Grey routes are arrangements that fall outside the regular course of business between the licensed telecoms companies in each country. The grey part of the route is usually at the far end where the call is terminated. Up to that point, there are normal arrangements to deliver the call from the subscriber to the sending carrier and between the sending carrier and the satellite or cable operator for the trunk part of the call. The grey-ness arises because at the far end the call is made to appear as if it originates locally, as a domestic call, rather than a more expensive international call. There are a number of types of grey route. Callback, which exploits the functionality of the SS7 signaling system, is discussed in another article.
Arbitrage (or tromboning)
Arbitrage is routing traffic via an intermediate country to take advantage of the differences in settlement rates. If country B has much lower settlement rates with country C than with country A, it might be cheaper for country A to send its traffic for country B via country C. One of the first larger arbitrage routes was for traffic between Australia and the US, which was cheaper if sent via New Zealand and Canada. Arbitrage is and was practiced even before the spread of de-regulation.
Re-origination (or refiling)
Re-origination is the name given to the practice of substituting a new calling line identity (CLI) for the call at some point in its journey. The idea is that the carrier will pay less if the call comes from the country indicated by the new CLI than from the original country.
Re-origination is made possible by the SS7 signaling system, which allows a great deal of call information to be transmitted. In principle the receiving telecoms company can inspect the CLI to see where the call has come from and charge accordingly. In practice, switches are able to remove or change the CLI, thus disguising the origin of the call.
With a small satellite dish on the roofs of its offices in country A and B and a little capacity on a transponder, a company can become a small-scale international carrier. It receives the calls on its PBX in country A, sends them over the satellite link to country B, and sends the calls out into the public telephone network of country B through its PBX there. The PBX in country B leaks the calls from country A into the network in country B, disguising them as local calls.
The trunk route does not have to be a satellite. It can be a dedicated telephone circuit belonging to the company or even a data link carrying VoIP traffic.
Voice calls can be compressed and packaged into voice-over-IP packets and sent over the public Internet or a more direct IP-based data link, thus by-passing the conventional telephone routes into a country.
A carrier receives calls in country A, turns them into IP packets using an IP gateway device and sends them over the Internet to another carrier or ISP in country B, which re-assembles the voice call and sends it out from a PBX. The cost to the carrier is the cost of a local call in the receiving country, not of an international call in the sending country.
The best quality is usually over 'bilaterals': high-capacity direct fiber-optic links between the former national telephone companies. The calls go straight to the far end company managing the national network.
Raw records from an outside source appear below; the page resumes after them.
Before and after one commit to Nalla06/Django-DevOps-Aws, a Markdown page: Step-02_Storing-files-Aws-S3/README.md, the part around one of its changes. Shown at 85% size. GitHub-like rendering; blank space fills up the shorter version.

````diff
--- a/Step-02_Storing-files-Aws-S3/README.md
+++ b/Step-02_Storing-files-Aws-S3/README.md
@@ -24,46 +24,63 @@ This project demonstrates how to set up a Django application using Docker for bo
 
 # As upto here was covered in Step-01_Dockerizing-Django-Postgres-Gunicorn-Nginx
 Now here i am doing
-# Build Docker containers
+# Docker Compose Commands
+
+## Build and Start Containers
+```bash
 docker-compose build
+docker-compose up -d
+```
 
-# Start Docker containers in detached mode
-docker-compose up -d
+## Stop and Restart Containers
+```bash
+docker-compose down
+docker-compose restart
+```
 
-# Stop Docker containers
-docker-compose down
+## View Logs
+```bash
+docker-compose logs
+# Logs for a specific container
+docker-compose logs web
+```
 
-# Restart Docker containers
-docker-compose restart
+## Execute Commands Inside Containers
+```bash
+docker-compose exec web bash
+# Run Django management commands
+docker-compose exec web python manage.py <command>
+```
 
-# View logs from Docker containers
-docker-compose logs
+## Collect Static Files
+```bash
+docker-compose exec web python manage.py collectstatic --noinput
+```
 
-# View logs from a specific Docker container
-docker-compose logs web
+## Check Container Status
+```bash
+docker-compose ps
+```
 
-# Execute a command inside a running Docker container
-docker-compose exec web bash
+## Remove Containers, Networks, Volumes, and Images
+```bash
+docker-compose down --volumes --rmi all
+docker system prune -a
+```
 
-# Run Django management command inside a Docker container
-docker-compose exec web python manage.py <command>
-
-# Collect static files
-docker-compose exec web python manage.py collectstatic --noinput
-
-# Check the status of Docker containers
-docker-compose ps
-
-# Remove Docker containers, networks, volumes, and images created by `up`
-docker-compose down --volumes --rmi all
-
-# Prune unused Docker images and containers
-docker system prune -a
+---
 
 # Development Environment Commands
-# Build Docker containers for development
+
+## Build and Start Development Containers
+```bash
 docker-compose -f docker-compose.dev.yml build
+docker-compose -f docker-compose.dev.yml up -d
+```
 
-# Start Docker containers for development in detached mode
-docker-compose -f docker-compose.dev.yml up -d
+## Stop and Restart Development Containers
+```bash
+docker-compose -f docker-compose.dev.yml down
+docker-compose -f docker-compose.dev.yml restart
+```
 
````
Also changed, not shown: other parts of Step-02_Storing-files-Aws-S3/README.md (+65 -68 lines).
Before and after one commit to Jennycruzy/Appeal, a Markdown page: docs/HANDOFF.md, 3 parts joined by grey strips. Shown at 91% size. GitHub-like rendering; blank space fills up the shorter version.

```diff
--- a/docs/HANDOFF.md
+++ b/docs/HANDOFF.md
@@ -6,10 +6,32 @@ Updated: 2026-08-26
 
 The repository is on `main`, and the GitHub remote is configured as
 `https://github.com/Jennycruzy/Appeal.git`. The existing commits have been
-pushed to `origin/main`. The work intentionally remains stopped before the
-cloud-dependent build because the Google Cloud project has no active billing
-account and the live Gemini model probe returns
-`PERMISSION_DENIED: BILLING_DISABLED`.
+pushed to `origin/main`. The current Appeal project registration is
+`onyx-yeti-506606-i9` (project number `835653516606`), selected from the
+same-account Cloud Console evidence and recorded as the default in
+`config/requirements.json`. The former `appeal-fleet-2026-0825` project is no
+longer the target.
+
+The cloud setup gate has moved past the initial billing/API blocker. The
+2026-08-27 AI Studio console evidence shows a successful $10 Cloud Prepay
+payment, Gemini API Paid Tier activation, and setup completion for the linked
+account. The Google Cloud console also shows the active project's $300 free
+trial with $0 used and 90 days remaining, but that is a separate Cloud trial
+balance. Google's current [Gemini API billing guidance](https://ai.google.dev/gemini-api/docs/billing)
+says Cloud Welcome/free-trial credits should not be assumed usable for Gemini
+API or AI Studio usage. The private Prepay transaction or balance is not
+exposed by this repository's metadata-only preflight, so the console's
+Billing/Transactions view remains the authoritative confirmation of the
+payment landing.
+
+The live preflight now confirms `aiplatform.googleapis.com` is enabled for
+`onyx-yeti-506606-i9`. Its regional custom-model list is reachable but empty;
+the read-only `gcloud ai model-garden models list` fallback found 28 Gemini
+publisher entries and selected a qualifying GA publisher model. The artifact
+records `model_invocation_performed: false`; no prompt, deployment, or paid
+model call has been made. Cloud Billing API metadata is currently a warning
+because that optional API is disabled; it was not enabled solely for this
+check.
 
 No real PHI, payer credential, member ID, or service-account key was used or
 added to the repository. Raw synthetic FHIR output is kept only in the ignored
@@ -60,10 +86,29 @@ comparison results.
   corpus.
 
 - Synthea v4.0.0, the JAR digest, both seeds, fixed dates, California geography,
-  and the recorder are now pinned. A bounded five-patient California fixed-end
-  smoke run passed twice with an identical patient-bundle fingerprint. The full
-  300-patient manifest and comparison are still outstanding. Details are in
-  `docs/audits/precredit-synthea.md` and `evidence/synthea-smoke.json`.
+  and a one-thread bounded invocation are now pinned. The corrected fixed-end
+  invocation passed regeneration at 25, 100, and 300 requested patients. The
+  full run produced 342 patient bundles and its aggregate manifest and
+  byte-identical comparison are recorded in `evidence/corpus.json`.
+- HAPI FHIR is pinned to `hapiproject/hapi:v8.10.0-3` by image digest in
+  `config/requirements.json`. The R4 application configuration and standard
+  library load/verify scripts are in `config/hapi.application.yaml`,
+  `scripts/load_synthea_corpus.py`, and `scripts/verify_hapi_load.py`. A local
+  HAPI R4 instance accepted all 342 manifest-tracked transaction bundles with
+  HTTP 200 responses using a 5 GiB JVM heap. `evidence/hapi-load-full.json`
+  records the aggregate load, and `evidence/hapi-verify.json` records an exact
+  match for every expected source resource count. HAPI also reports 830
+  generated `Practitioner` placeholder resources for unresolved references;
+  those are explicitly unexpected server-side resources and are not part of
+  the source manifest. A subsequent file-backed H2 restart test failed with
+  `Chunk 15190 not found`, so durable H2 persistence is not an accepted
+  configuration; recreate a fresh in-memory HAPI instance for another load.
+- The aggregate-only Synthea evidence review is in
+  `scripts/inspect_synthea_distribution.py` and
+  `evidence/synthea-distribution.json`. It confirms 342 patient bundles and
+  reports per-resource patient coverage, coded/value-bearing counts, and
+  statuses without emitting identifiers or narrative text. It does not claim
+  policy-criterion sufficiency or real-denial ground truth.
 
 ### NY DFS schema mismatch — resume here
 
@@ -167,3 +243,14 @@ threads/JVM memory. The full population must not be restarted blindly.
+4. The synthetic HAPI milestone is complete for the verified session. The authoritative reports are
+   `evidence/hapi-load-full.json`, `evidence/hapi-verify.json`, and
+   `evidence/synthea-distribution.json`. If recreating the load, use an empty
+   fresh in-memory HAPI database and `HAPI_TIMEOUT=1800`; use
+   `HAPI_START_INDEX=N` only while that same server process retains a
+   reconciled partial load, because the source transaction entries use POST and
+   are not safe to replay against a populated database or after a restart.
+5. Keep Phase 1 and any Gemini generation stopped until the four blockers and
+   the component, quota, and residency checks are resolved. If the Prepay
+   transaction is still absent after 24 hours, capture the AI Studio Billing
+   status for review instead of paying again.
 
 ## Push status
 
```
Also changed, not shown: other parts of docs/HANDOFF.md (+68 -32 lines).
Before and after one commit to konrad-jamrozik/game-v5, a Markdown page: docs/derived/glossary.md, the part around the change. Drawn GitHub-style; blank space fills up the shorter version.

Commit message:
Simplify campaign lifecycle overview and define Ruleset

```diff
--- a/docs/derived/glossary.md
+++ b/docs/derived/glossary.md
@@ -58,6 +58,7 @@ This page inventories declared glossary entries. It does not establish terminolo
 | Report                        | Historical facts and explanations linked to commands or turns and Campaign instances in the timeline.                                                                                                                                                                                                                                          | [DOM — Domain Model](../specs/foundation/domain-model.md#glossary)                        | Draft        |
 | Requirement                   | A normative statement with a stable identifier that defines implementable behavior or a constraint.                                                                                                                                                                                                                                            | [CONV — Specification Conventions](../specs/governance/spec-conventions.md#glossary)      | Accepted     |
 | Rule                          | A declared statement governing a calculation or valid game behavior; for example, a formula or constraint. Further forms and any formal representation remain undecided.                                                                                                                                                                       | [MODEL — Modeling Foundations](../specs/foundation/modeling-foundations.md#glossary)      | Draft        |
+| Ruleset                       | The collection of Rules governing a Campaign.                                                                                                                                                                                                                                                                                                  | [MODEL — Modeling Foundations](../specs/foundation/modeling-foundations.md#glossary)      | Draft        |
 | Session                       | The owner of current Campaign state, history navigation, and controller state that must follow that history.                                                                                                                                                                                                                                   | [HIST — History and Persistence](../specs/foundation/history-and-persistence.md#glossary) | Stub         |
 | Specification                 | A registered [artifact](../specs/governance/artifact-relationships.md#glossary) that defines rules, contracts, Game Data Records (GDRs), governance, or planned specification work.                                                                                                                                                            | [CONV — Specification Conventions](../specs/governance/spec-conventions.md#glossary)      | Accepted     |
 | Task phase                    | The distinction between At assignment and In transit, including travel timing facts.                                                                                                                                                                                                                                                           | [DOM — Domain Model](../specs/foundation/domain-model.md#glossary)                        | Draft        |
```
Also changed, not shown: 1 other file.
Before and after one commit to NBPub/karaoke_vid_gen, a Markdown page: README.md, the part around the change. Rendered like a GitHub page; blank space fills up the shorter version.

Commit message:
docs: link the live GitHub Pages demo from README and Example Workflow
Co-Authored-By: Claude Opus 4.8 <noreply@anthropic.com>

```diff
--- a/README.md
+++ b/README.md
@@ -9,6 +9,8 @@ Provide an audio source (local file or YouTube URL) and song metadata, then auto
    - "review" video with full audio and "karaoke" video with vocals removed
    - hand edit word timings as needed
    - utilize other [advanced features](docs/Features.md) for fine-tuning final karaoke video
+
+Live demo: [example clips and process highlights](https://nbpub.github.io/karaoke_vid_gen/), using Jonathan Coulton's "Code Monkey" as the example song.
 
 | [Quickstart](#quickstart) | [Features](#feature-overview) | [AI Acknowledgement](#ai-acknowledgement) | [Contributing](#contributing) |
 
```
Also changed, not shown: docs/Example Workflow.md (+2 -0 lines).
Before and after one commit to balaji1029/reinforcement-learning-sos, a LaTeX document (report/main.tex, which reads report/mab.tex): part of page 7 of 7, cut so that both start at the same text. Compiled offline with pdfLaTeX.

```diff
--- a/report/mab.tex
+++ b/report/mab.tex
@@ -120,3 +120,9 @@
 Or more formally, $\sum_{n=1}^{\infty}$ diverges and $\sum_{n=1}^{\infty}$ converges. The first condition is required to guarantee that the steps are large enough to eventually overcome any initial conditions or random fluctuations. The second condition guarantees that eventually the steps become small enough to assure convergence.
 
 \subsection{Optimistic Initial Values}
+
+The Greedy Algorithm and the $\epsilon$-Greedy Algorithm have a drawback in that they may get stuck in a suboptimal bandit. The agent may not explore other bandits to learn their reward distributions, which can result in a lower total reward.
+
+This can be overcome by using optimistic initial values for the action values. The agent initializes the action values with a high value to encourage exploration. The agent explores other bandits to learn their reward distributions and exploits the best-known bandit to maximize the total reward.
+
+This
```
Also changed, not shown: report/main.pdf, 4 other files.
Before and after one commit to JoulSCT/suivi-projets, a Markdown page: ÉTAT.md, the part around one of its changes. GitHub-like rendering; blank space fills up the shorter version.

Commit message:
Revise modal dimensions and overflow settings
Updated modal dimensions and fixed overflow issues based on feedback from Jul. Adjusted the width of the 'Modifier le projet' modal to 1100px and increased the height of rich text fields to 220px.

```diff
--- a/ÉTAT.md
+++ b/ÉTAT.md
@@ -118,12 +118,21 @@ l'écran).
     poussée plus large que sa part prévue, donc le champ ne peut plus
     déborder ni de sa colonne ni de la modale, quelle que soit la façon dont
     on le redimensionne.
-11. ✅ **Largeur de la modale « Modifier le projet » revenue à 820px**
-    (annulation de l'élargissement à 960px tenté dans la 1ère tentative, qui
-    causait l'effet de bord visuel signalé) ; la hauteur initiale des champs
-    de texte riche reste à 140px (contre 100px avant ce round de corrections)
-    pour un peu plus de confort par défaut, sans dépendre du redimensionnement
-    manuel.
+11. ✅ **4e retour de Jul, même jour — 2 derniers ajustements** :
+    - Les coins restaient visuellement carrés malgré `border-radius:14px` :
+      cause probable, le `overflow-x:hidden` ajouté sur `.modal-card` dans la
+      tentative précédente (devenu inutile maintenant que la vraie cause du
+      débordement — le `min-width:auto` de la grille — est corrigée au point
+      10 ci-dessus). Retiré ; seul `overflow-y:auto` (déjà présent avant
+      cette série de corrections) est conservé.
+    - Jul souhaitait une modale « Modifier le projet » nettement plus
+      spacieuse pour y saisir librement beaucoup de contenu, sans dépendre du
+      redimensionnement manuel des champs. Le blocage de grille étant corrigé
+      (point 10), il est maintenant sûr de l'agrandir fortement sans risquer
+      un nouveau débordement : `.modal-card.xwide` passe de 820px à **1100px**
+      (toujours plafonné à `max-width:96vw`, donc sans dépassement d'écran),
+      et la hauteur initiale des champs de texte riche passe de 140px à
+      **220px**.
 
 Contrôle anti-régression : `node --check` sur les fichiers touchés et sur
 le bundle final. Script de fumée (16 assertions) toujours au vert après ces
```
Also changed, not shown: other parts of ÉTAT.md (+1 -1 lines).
Routes to other licensed telecoms companies in de-regulated countries will usually have as high a quality as bilaterals. Satellite transmission adds a slight delay, which is noticeable even over transatlantic calls, though the call quality can be as good as a call over a fiber-optic cable.
At the other end of the quality spectrum is a route using VoIP over the long-distance satellite link terminating in an ISP using a leaky PBX to terminate the calls.
VoIP packets contain a lot of signaling overhead: to carry the 64k of data packet a conventional telecoms network transmits needs around 100k of bandwidth with VoIP. VoIP achieves lower bandwidth by using data compression techniques on the voice part of the data packet and this reduces the call quality.